[[ Material provided open ]]
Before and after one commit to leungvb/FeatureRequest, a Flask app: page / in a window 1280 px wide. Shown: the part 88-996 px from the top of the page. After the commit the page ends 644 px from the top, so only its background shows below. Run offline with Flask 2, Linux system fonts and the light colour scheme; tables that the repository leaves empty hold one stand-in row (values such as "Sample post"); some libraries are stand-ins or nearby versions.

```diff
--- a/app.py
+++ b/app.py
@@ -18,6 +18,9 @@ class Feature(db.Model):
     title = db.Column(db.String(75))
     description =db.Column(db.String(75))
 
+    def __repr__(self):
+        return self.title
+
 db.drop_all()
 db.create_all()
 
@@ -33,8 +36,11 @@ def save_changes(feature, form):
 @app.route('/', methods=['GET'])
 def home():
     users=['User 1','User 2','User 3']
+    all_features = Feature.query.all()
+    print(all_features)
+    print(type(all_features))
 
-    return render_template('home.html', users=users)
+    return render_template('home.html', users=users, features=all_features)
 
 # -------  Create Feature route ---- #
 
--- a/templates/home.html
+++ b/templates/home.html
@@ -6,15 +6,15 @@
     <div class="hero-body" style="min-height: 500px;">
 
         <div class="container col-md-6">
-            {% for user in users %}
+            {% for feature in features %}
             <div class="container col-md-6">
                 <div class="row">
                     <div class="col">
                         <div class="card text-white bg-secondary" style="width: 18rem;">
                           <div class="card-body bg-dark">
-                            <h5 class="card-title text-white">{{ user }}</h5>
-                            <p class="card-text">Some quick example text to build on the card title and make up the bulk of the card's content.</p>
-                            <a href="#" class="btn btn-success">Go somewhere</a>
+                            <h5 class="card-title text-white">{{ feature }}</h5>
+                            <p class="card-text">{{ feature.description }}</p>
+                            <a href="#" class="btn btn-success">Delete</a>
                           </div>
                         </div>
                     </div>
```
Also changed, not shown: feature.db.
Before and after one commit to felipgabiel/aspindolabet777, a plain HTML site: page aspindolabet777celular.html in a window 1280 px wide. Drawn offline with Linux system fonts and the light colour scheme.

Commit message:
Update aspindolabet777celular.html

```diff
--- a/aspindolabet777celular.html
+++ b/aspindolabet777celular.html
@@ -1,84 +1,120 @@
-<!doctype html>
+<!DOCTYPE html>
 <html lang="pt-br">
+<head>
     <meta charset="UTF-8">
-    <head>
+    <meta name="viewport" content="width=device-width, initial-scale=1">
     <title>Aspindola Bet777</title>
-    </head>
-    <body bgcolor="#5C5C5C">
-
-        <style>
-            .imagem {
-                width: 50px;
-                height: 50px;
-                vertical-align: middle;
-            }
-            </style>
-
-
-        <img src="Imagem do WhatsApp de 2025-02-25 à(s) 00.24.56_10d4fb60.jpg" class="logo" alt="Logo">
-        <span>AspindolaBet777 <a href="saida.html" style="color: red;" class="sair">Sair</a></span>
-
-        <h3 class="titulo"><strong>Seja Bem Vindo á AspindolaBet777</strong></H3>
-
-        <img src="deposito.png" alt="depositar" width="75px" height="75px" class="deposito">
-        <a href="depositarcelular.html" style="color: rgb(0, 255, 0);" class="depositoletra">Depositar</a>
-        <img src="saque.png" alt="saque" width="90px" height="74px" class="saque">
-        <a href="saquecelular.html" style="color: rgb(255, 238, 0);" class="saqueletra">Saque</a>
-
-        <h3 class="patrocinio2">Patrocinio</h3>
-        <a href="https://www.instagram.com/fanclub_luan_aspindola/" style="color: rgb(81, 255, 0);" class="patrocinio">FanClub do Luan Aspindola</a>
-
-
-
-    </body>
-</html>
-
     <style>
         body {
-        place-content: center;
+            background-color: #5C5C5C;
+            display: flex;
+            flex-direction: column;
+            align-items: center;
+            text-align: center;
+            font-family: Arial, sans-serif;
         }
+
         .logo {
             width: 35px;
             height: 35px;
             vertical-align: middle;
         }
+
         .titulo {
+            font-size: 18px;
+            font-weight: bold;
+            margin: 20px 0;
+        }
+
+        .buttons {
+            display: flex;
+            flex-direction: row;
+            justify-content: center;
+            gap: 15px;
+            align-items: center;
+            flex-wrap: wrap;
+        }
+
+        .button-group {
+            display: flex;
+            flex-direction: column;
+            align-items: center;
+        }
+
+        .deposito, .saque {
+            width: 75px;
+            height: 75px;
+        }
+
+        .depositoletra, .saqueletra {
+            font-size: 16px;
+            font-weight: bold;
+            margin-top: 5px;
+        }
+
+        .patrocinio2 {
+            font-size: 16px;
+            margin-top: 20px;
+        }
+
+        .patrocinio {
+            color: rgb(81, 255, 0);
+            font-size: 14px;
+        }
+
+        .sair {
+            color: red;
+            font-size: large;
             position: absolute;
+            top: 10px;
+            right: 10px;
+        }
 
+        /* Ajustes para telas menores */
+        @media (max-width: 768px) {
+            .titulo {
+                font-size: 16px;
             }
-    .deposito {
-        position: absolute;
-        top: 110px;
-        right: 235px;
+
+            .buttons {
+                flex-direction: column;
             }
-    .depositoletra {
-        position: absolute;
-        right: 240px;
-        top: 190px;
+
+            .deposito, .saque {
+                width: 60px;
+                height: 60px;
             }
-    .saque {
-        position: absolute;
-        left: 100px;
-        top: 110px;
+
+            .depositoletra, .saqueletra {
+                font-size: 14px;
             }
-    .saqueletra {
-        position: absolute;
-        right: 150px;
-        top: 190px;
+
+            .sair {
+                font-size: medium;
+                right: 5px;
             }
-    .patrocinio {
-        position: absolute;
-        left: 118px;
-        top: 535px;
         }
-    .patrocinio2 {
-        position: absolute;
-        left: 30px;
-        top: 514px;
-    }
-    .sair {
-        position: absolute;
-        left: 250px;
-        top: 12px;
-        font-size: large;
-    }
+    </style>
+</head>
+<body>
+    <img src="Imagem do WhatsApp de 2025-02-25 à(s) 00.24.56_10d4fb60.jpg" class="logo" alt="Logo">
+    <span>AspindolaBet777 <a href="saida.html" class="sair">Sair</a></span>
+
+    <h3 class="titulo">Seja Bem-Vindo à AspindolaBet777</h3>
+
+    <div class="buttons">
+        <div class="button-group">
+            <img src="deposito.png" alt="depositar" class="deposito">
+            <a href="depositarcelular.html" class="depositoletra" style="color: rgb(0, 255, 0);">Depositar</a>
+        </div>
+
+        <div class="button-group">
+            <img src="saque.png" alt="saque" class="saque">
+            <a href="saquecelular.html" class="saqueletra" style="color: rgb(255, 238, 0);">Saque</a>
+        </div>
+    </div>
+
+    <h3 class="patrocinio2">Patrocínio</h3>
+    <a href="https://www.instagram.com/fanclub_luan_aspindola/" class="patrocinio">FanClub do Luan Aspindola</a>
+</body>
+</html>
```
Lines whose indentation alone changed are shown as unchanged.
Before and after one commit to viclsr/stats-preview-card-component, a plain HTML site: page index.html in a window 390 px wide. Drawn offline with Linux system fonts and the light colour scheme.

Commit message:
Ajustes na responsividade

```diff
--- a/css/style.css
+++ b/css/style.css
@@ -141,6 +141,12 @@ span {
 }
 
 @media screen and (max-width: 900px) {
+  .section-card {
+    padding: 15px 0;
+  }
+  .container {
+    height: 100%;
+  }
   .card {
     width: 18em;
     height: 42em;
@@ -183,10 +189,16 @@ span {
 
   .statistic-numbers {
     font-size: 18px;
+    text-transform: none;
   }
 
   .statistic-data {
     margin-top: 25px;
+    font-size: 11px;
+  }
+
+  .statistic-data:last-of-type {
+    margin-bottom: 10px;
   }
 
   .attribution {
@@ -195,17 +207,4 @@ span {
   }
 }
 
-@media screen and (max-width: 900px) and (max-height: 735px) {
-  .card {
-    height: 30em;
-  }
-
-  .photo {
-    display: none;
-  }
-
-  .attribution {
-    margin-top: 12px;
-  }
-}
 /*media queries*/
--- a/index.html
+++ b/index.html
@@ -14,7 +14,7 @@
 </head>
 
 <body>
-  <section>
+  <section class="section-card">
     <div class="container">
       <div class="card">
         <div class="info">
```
[[ Material provided closed ]]
# Your goal:
Every line above holding the string "titulo" should be listed.

# Written answer:
-        <h3 class="titulo"><strong>Seja Bem Vindo á AspindolaBet777</strong></H3>
         .titulo {
+            .titulo {
+    <h3 class="titulo">Seja Bem-Vindo à AspindolaBet777</h3>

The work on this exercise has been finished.